▶ [WHAT IS EXPECTED]: Report the number of lines in the data where the word "true" appears, and add no other text.

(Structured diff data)
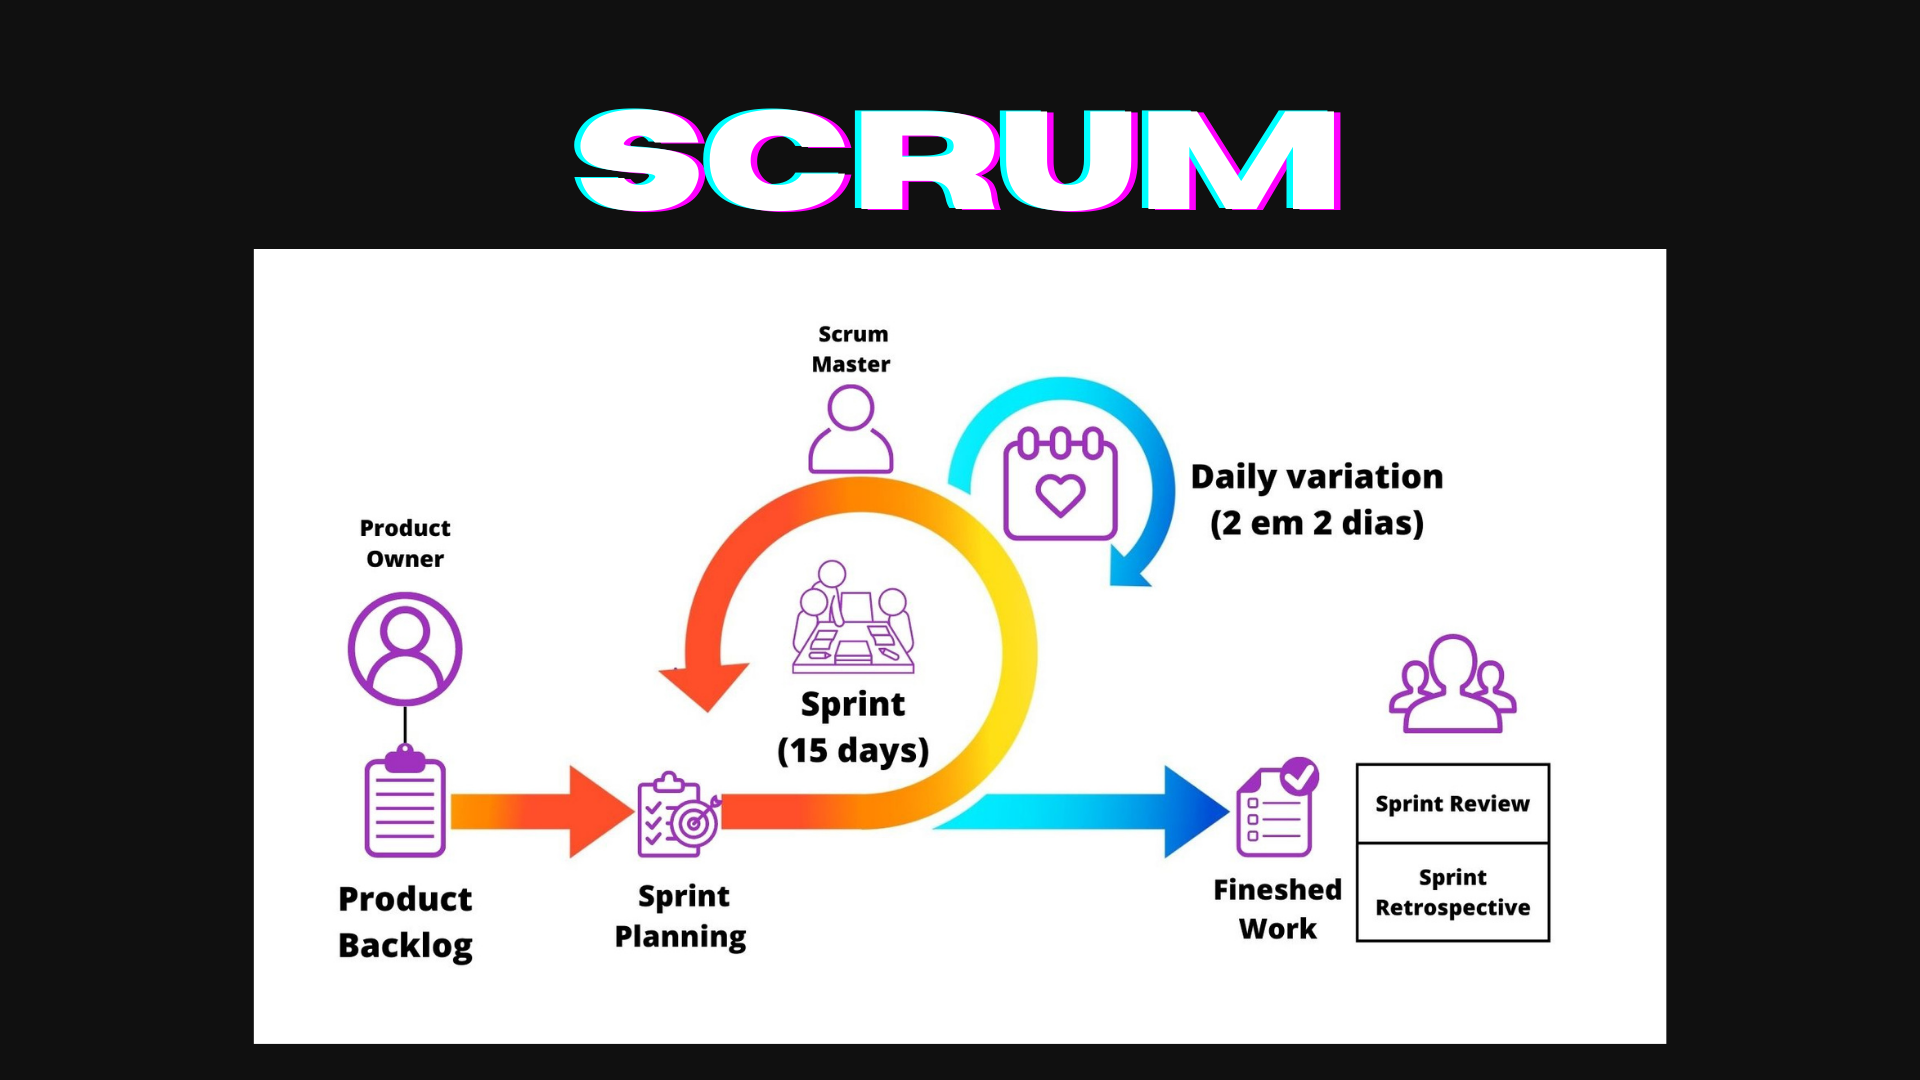
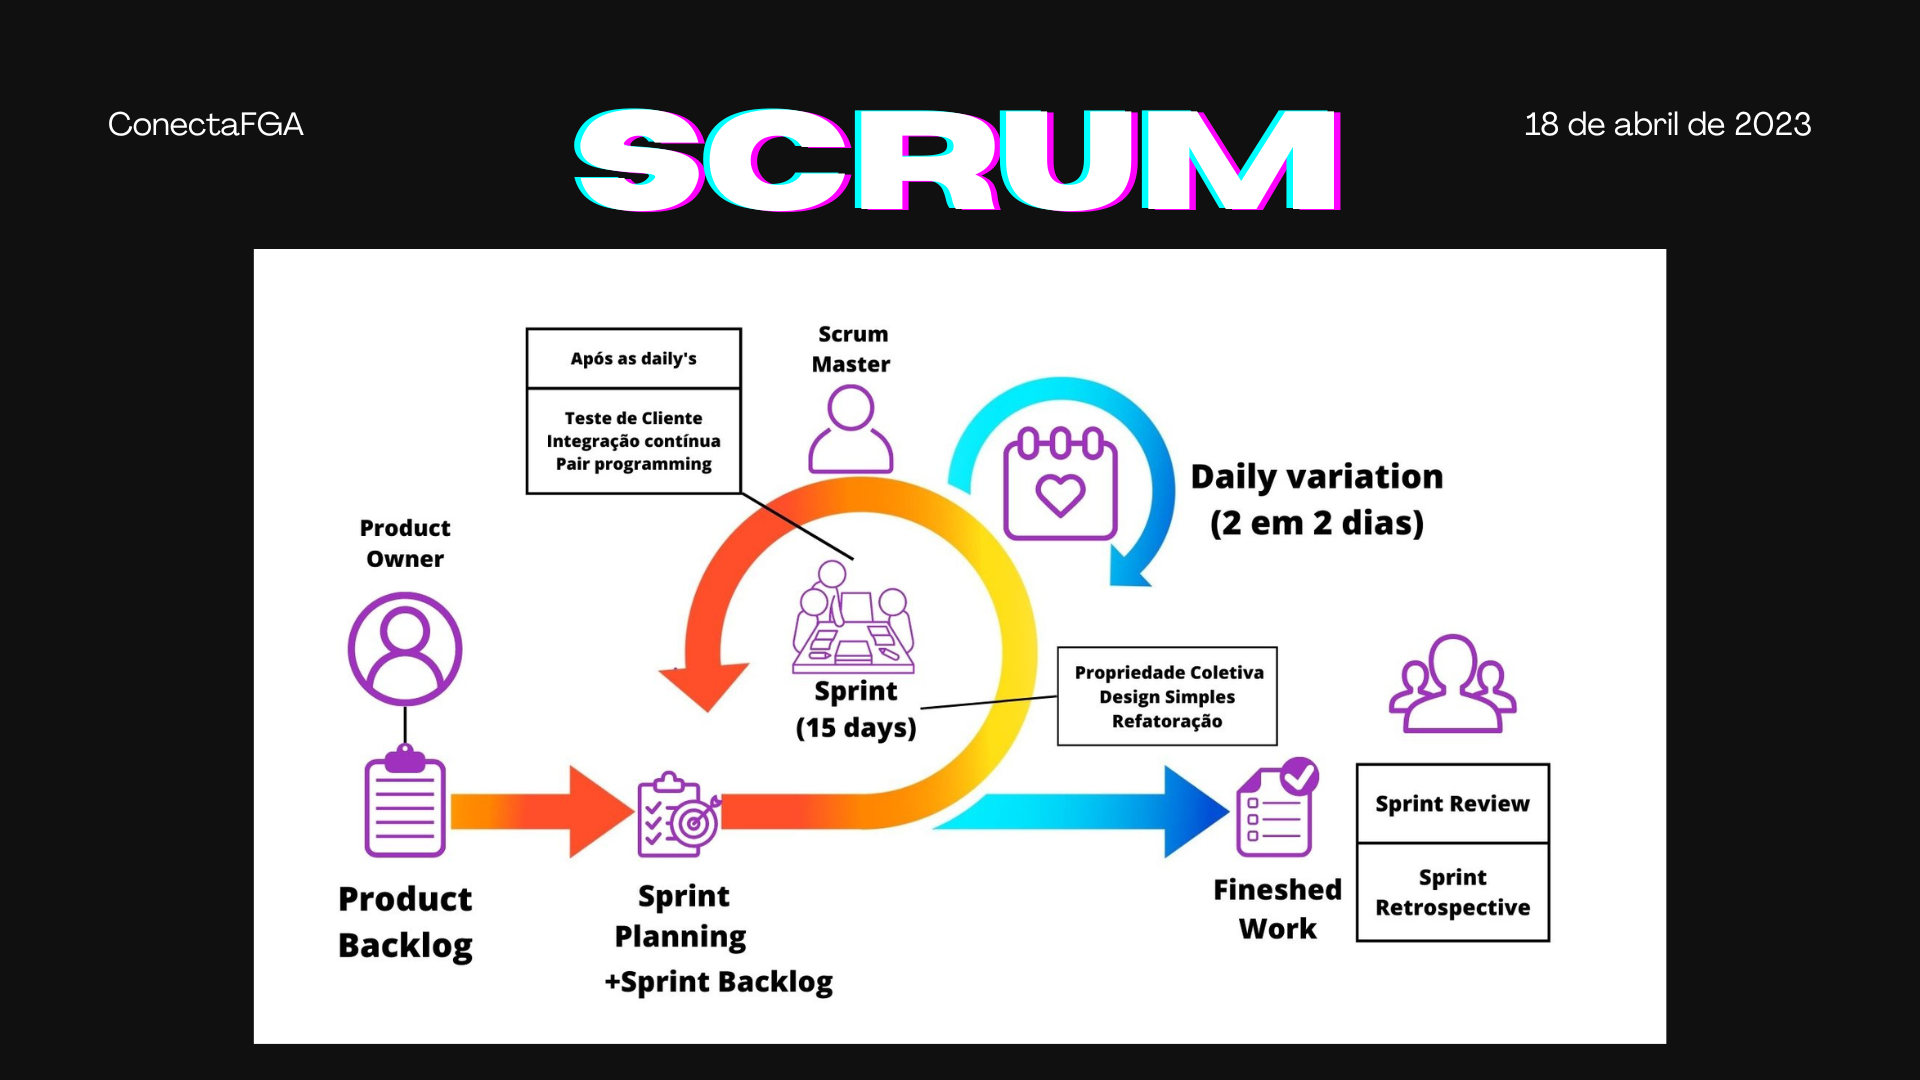
Atualização dia 19

diff --git a/docs/documentacao/processoDesenvolvimento.md b/docs/documentacao/processoDesenvolvimento.md
@@ -1,13 +1,20 @@
-# Historico de Revisão
+# Processo de Desenvolvimento
+## Historico de Revisão
 
 | Data     | Versão | Descrição                  | Autor(es)                                                                          |
 |----------|--------|----------------------------|---------------------------------------------------------------------------------------------|
-|18/04/2023|   0.1  | Definição das práticas do XP e Scrum       |[Pedro Lucas](https://github.com/lucasdray)|
+|18/04/2023|   0.1  | Definição das práticas do XP e Scrum       |[Arthur](https://github.com/Arthrok), [Eric](https://github.com/ericbky), [Pedro Lucas](https://github.com/lucasdray), [Yasmim](https://github.com/yaskisoba)| 
 
-Para o desenvolvimento a equipe utilizará uma metodologia que pega os valores (comunicação, simplicidade, feedback, coragem e respeito) e algumas práticas do desenvolvimento de software "XP" com o método de gerenciamento de projetos "Scrum", sendo toda a documentação feita de acordo com o Scrum e XP.
+----------------------------------------------------------------
+
+Para o desenvolvimento do produto, a equipe utilizará fundamentalmente terá algumas práticas como: comunicação, simplicidade, feedback, coragem e respeito. Na mesma linhagem, seguiremos de forma híbrida, algumas práticas de desenvolvimento de software envolvendo "XP" com o método de gerenciamento de projetos "Scrum", assim como seus valores, princípios, filosofias e práticas, com algumas básicas adaptações.
+
+# Práticas adotadas do Scrum
 
 
-#Práticas do XP que serão usadas
+...
+
+# Práticas do XP que serão usadas
 
 - [x] Jogo do planejamento
 - [x] Programação em pares

diff --git a/docs/documentacao/visaoGeralProduto.md b/docs/documentacao/visaoGeralProduto.md
@@ -1,14 +1,16 @@
-# Historico de Revisão
+# Visão Geral do Produto
+
+## Historico de Revisão
 
 | Data     | Versão | Descrição                  | Autor(es)                                                                          |
 |----------|--------|----------------------------|---------------------------------------------------------------------------------------------|
-|16/04/2023|   0.1  | Criação do gitpages, Feito Visão Geral do Produto e do Projeto        |[Arthur](https://github.com/Arthrok), [Eric](https://github.com/ericbky), [Pedro Lucas](https://github.com/lucasdray), [Yasmim](https://github.com/yaskisoba)|
-|18/04/2023|   0.2  | Feito entrega da Unidade 1, Topicos 1-4 finalizados| [Arthur](https://github.com/Arthrok), [Eric](https://github.com/ericbky), [Pedro Lucas](https://github.com/lucasdray)|
+|16/04/2023|   0.1  | Criação do gitpages, finalizado o visão geral do produto e do projeto        |[Arthur](https://github.com/Arthrok), [Eric](https://github.com/ericbky), [Pedro Lucas](https://github.com/lucasdray), [Yasmim](https://github.com/yaskisoba)|
+|18/04/2023|   0.2  | Finalizado a entrega da Unidade 1, tópicos de 1 a 4| [Arthur](https://github.com/Arthrok), [Eric](https://github.com/ericbky), [Pedro Lucas](https://github.com/lucasdray), [Yasmim](https://github.com/yaskisoba)|
 
 
+-----------------------------------------------------------------
 
-
-# 1 - Problema
+## 1 - Problema
 A falta de um ambiente especifico e de facil localização para que alunos da UnB-FGA, tanto calouros como veteranos, possam pedir por ajuda em matérias e possam ajudar outros alunos com uma comunicação direta e rapida
 
 ## 2 - Declaração de Posição do Produto

diff --git a/docs/documentacao/licoesAprendidas.md b/docs/documentacao/licoesAprendidas.md
@@ -1,1 +1,18 @@
-licoes
+# Lições aprendidas
+
+## Historico de Revisão
+
+| Data     | Versão | Descrição                  | Autor(es)                                                                          |
+|----------|--------|----------------------------|---------------------------------------------------------------------------------------------|
+|19/04/2023|   0.1  | Inserção das lições aprendidas na Unidade 1  |[Arthur](https://github.com/Arthrok), [Eric](https://github.com/ericbky), [Pedro Lucas](https://github.com/lucasdray), [Yasmim](https://github.com/yaskisoba)|
+
+----------------------------------------------------------------
+## Unidade 1
+
+Na unidade 1, aprendemos lições de alto valor:
+
+- Aprendemos a identificar qual a melhor metodologia utilizamos em um projeto por exemplo e sua importância adequada para diferentes situações de equipe e projeto.
+- Aprimoramos a identificação e definição dos problemas, das causas, e do que iremos entregar como um produto, sendo essencial para aflorar as ideias do escopo, filosofia adotada pela equipe, entre outros.
+- Tivemos um pouco de dificuldade intra-equipe e estamos trabalhando como um todo para tornar isso não mais um problema, aumentar nossa produtividade e eficiências.
+- Como equipe em desenvolvimento interpessoal, compreendemos melhor alguns fundamentos da engenharia de software e suas importâncias.
+- Compreendemos que um produto de software é muito mais complexo do que aparenta, assim nos deu uma visão mais realista da estruturação, desenvolvimento, análise, testes, entre outros.

diff --git a/docs/documentacao/visaoGeralProjeto.md b/docs/documentacao/visaoGeralProjeto.md
@@ -1,7 +1,11 @@
+# Visão Geral do Projeto
+
+## Historico de Revisão
+
 | Data     | Versão | Descrição                  | Autor(es)                                                                          |
 |----------|--------|----------------------------|---------------------------------------------------------------------------------------------|
-|16/04/2023|   0.1  | Criação do gitpages, Feito Visão Geral do Produto e do Projeto        |[Arthur](https://github.com/Arthrok), [Eric](https://github.com/ericbky), [Pedro Lucas](https://github.com/lucasdray), [Yasmim](https://github.com/yaskisoba)|
-|18/04/2023|   0.2  | Topicos 1-4 finalizados| [Arthur](https://github.com/Arthrok), [Eric](https://github.com/ericbky), [Pedro Lucas](https://github.com/lucasdray)|
+|16/04/2023|   0.1  | Criação do gitpages, adição do visão geral do produto e do projeto        |[Arthur](https://github.com/Arthrok), [Eric](https://github.com/ericbky), [Pedro Lucas](https://github.com/lucasdray), [Yasmim](https://github.com/yaskisoba)|
+|18/04/2023|   0.2  | Topicos 1-4 finalizados temporáriamente| [Arthur](https://github.com/Arthrok), [Eric](https://github.com/ericbky), [Pedro Lucas](https://github.com/lucasdray)|
 
 ## 1 - Organização do Projeto
 

diff --git a/docs/entregas/unidade 1/unidade 1.md b/docs/entregas/unidade 1/unidade 1.md
@@ -1,4 +1,18 @@
-# Metodologia Scrum
+# Diagrama de Ishikawa
+
+![Diagrama de Ishikawa](https://raw.githubusercontent.com/mdsreq-fga-unb/2023.1-TwoDo/main/docs/imgs/Diagrama.png?raw=true)
+
+------------------------------------------------------------------
+
+# Apresentação da Equipe / Problema
+
+![Slide 1 - Problema](https://raw.githubusercontent.com/mdsreq-fga-unb/2023.1-TwoDo/main/docs/imgs/Problema1.png)
+![Slide 2 - Problema](https://github.com/mdsreq-fga-unb/2023.1-TwoDo/blob/main/docs/imgs/Problema2.png?raw=true)
+![Slide 3 - Problema](https://github.com/mdsreq-fga-unb/2023.1-TwoDo/blob/main/docs/imgs/Problema3.png?raw=true)
+
+------------------------------------------------------------------
+
+# Metodologia Adotada
 
 ![Slide 1 - Scrum](https://raw.githubusercontent.com/mdsreq-fga-unb/2023.1-TwoDo/main/docs/imgs/1.png)
 ![Slide 2 - Scrum](https://github.com/mdsreq-fga-unb/2023.1-TwoDo/blob/main/docs/imgs/2.png?raw=true)

diff --git a/docs/documentacao/referenciasBibliograficas.md b/docs/documentacao/referenciasBibliograficas.md
@@ -1,1 +1,1 @@
-referencias
+# Referencias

▶ [EXPECTED ANSWER]: 4